PROVIDED INFORMATION:
============================================================

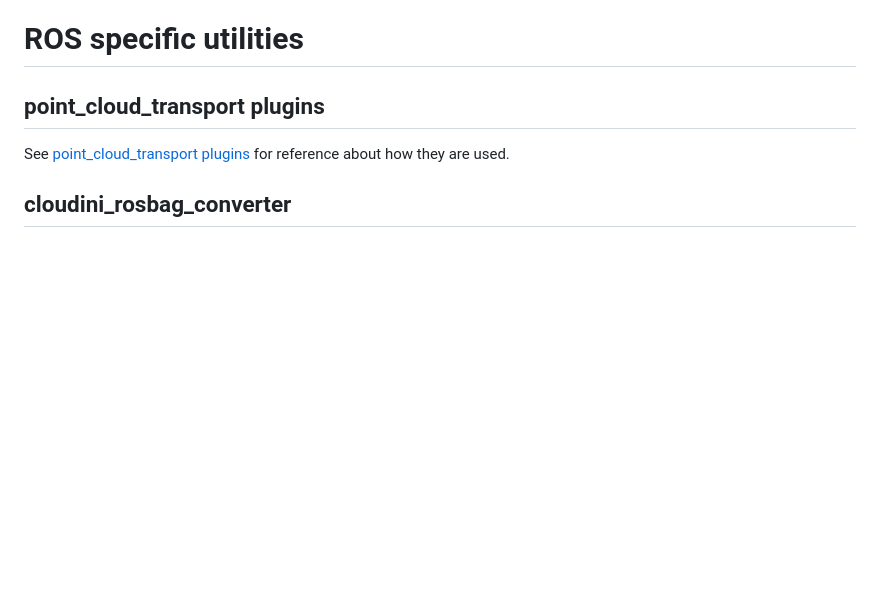
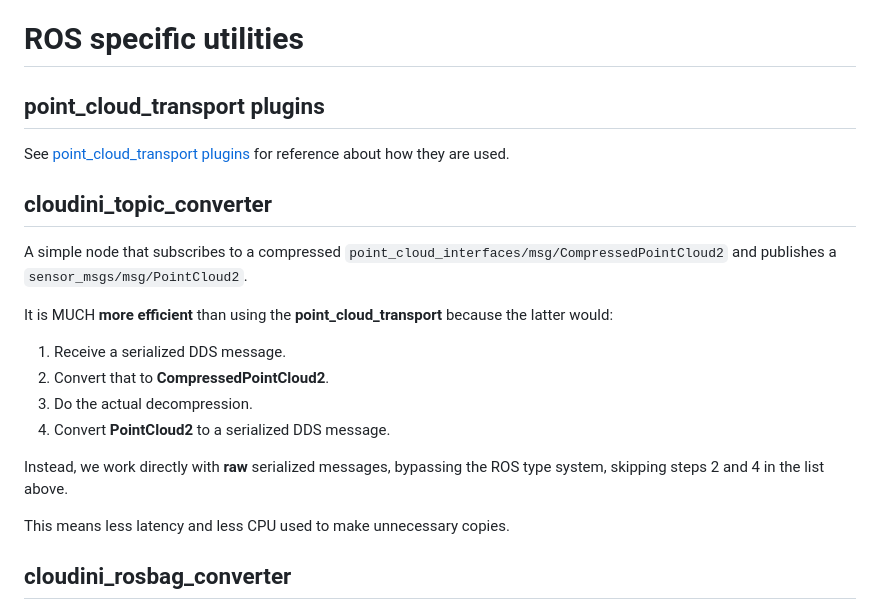
Before and after one commit to facontidavide/cloudini, a Markdown page: README.md, the part around the change. GitHub-like rendering; blank space fills up the shorter version.

```diff
--- a/README.md
+++ b/README.md
@@ -79,6 +79,21 @@ negative overhead, i.e. it is actually **faster** than using LZ4 or ZSTD alone.
 
 See [point_cloud_transport plugins](https://github.com/ros-perception/point_cloud_transport_plugins) for reference about how they are used.
 
+## cloudini_topic_converter
+
+A simple node that subscribes to a compressed `point_cloud_interfaces/msg/CompressedPointCloud2` and publishes a `sensor_msgs/msg/PointCloud2`.
+
+It is MUCH **more efficient** than using the **point_cloud_transport** because the latter would:
+
+1. Receive a serialized DDS message.
+2. Convert that to **CompressedPointCloud2**.
+3. Do the actual decompression.
+4. Convert **PointCloud2** to a serialized DDS message.
+
+Instead, we work directly with **raw** serialized messages, bypassing the ROS type system, skipping steps 2 and 4 in the list above.
+
+This means less latency and less CPU used to make unnecessary copies.
+
 ## cloudini_rosbag_converter
 
 A command line tool that, given a rosbag (limited to MCAP format), converts
```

============================================================

WORK TO BE COMPLETED:
Filter the material above down to the lines that hold the word "used".

COMPLETED EXERCISE:
 See [point_cloud_transport plugins](https://github.com/ros-perception/point_cloud_transport_plugins) for reference about how they are used.
+This means less latency and less CPU used to make unnecessary copies.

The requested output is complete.